Amen Corner is one of the most famous and talked-about locations in golf, and for good reason. It is one of the most challenging sections of the Augusta National golf course, where many players have seen their hopes of winning the Masters Tournament slip away.
But Amen Corner is also known for its unique and tranquil beauty. The Solitude of Amen Corner, an article by Thomas Bonk that was published on Saturday, April 12, 2014, talks about the serene atmosphere of the 12th and 13th holes of the Augusta National golf course. The article describes the Hogan Bridge, which is eight feet wide and about 25 paces from one side to the other, spanning Rae’s Creek. The bridge leads to the emerald green at No. 12, where the Masters Tournament begins ramping up the pressure by turning down the volume, if only for a moment. From this location, the patrons are hundreds of yards away, providing some mental relief for the players.
After leaving the green toward the next hole, players take a hard left and arrive at the 13th tee, which is tucked away in probably the most remote spot at Augusta National. A series of horizontal rocks stack to form a small wall, and sunlight pours through the trees like soft light filtered through the windows of a cathedral. Spanish moss is draped from some of the trees, adding to the natural beauty of the surroundings.
Many players take the time to look around and take note of the serene surroundings, which provide a moment of respite from the intense pressure of the Masters Tournament. The 13th tee is a perfect place to take a breath, take stock of what’s happening, exhale, charge the battery, and calm down. For players like Ben Crenshaw, who first played the 13th hole at the Masters in 1972, the peaceful atmosphere of Amen Corner is unmatched. He said, “It’s a beautiful calm back there. It’s just you and your caddie and the players. It’s peaceful. It’s kind of an eerie quiet sometimes. Most of the time.”
Adam Scott, the 2013 champion, has also played the 13th hole long enough to formulate a philosophy about how he feels standing at the teeing area. He said, “I think you feel the pressure is off.
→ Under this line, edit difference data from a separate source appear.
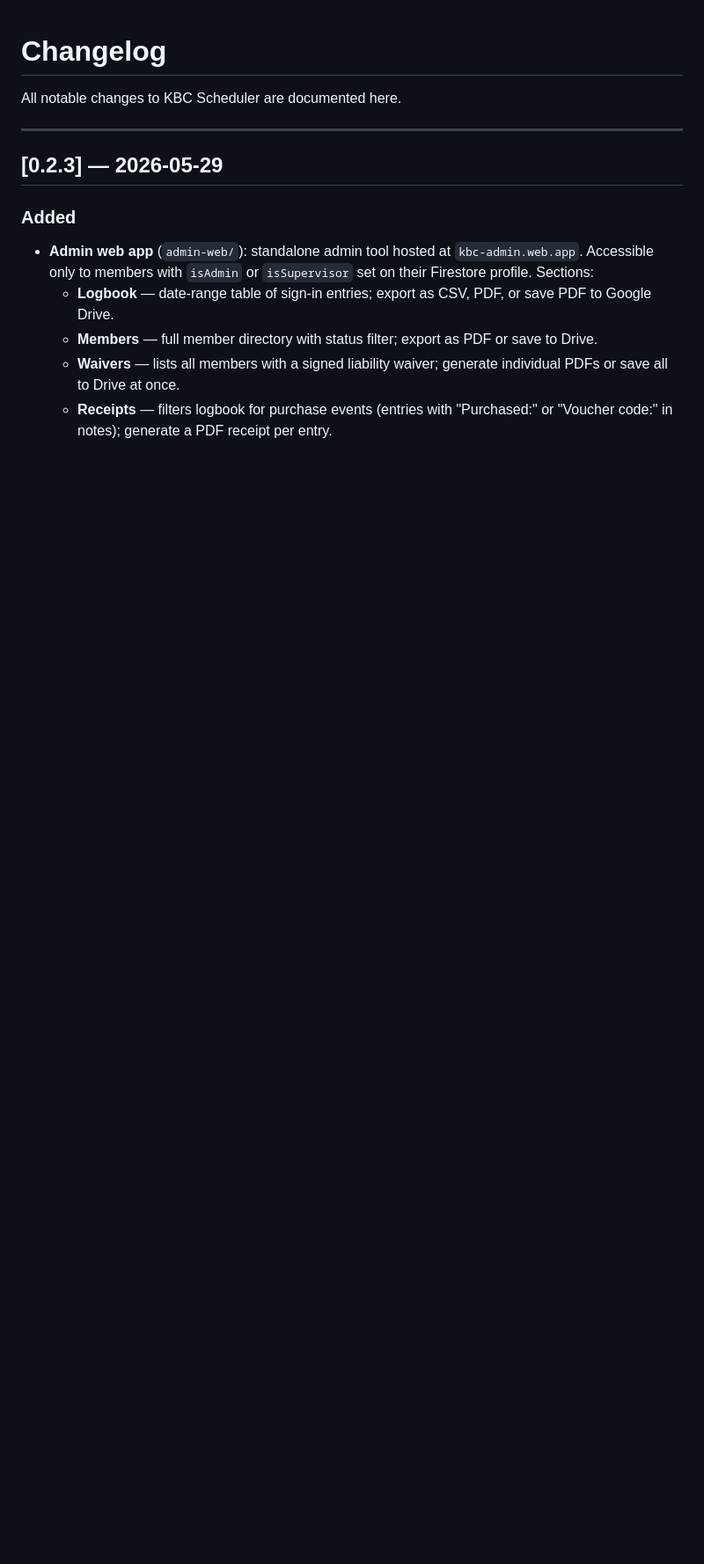
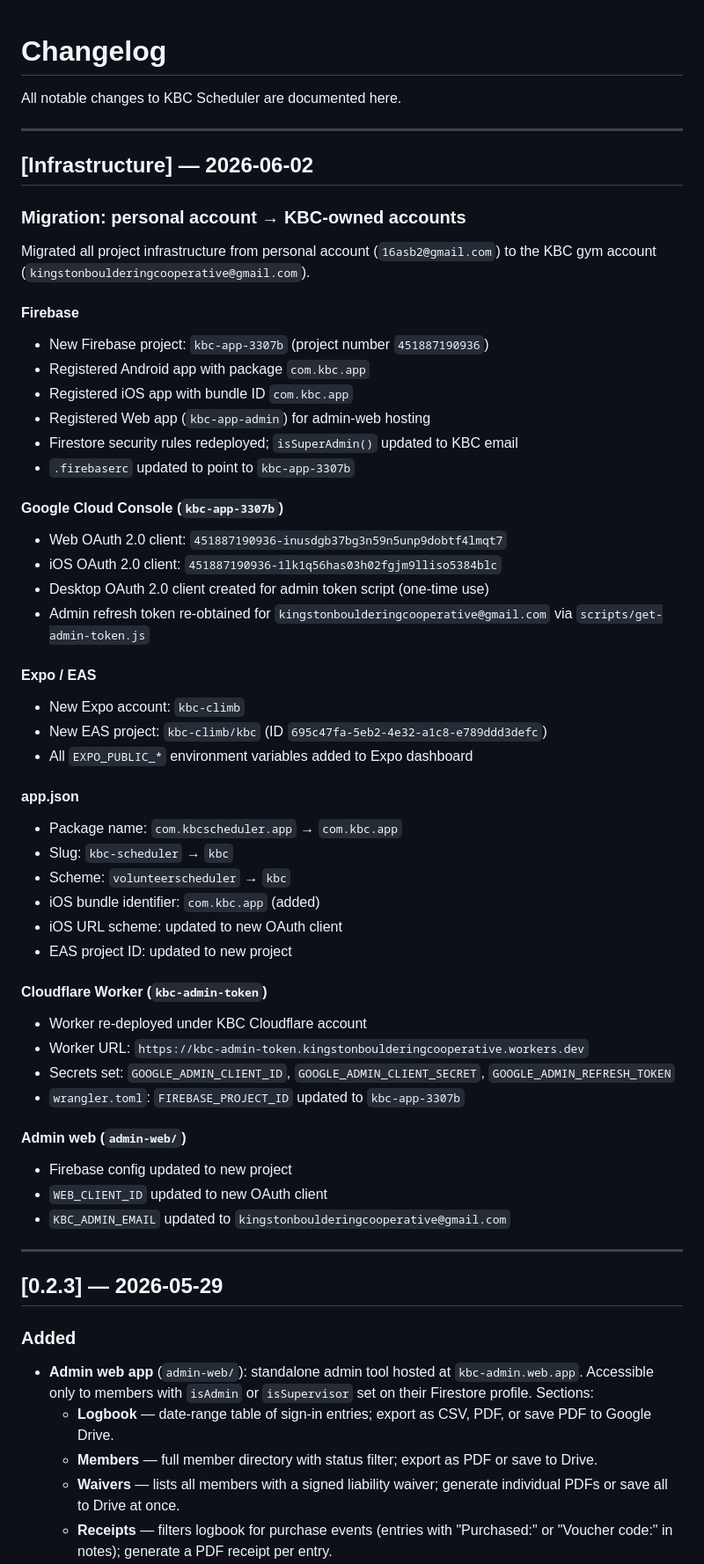
Before and after one commit to 16asb2/KBC-App, a Markdown page: CHANGELOG.md, the part around the change. Shown at 88% size. GitHub-like rendering; blank space fills up the shorter version.

Commit message:
docs: record KBC account migration in changelog
Co-Authored-By: Claude Sonnet 4.6 <noreply@anthropic.com>

```diff
--- a/CHANGELOG.md
+++ b/CHANGELOG.md
@@ -1,6 +1,53 @@
 # Changelog
 
 All notable changes to KBC Scheduler are documented here.
+
+---
+
+## [Infrastructure] — 2026-06-02
+
+### Migration: personal account → KBC-owned accounts
+
+Migrated all project infrastructure from personal account (`16asb2@gmail.com`) to
+the KBC gym account (`kingstonboulderingcooperative@gmail.com`).
+
+#### Firebase
+- New Firebase project: `kbc-app-3307b` (project number `451887190936`)
+- Registered Android app with package `com.kbc.app`
+- Registered iOS app with bundle ID `com.kbc.app`
+- Registered Web app (`kbc-app-admin`) for admin-web hosting
+- Firestore security rules redeployed; `isSuperAdmin()` updated to KBC email
+- `.firebaserc` updated to point to `kbc-app-3307b`
+
+#### Google Cloud Console (`kbc-app-3307b`)
+- Web OAuth 2.0 client: `451887190936-inusdgb37bg3n59n5unp9dobtf4lmqt7`
+- iOS OAuth 2.0 client: `451887190936-1lk1q56has03h02fgjm9lliso5384blc`
+- Desktop OAuth 2.0 client created for admin token script (one-time use)
+- Admin refresh token re-obtained for `kingstonboulderingcooperative@gmail.com` via `scripts/get-admin-token.js`
+
+#### Expo / EAS
+- New Expo account: `kbc-climb`
+- New EAS project: `kbc-climb/kbc` (ID `695c47fa-5eb2-4e32-a1c8-e789ddd3defc`)
+- All `EXPO_PUBLIC_*` environment variables added to Expo dashboard
+
+#### app.json
+- Package name: `com.kbcscheduler.app` → `com.kbc.app`
+- Slug: `kbc-scheduler` → `kbc`
+- Scheme: `volunteerscheduler` → `kbc`
+- iOS bundle identifier: `com.kbc.app` (added)
+- iOS URL scheme: updated to new OAuth client
+- EAS project ID: updated to new project
+
+#### Cloudflare Worker (`kbc-admin-token`)
+- Worker re-deployed under KBC Cloudflare account
+- Worker URL: `https://kbc-admin-token.kingstonboulderingcooperative.workers.dev`
+- Secrets set: `GOOGLE_ADMIN_CLIENT_ID`, `GOOGLE_ADMIN_CLIENT_SECRET`, `GOOGLE_ADMIN_REFRESH_TOKEN`
+- `wrangler.toml`: `FIREBASE_PROJECT_ID` updated to `kbc-app-3307b`
+
+#### Admin web (`admin-web/`)
+- Firebase config updated to new project
+- `WEB_CLIENT_ID` updated to new OAuth client
+- `KBC_ADMIN_EMAIL` updated to `kingstonboulderingcooperative@gmail.com`
 
 ---
 
```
It’s like you can step away from this pressure-cooker that we’re out here in playing the Masters. It’s the one part where you get down to 12 and you feel like maybe some eyes are off you, and you can relax a little and a good time to reflect on how things are going for the day maybe. But it’s a way, one chance in a day to get away and take a little of the pressure off.”
In conclusion, Amen Corner is not just a section of the Augusta National golf course where players face intense pressure and make or break their chances of winning the Masters Tournament. It is also a beautiful and serene location, where players can take a moment to reflect and recharge before moving on to the next hole. Amen Corner is a special place in golf, and it will continue to be talked about and revered for years to come.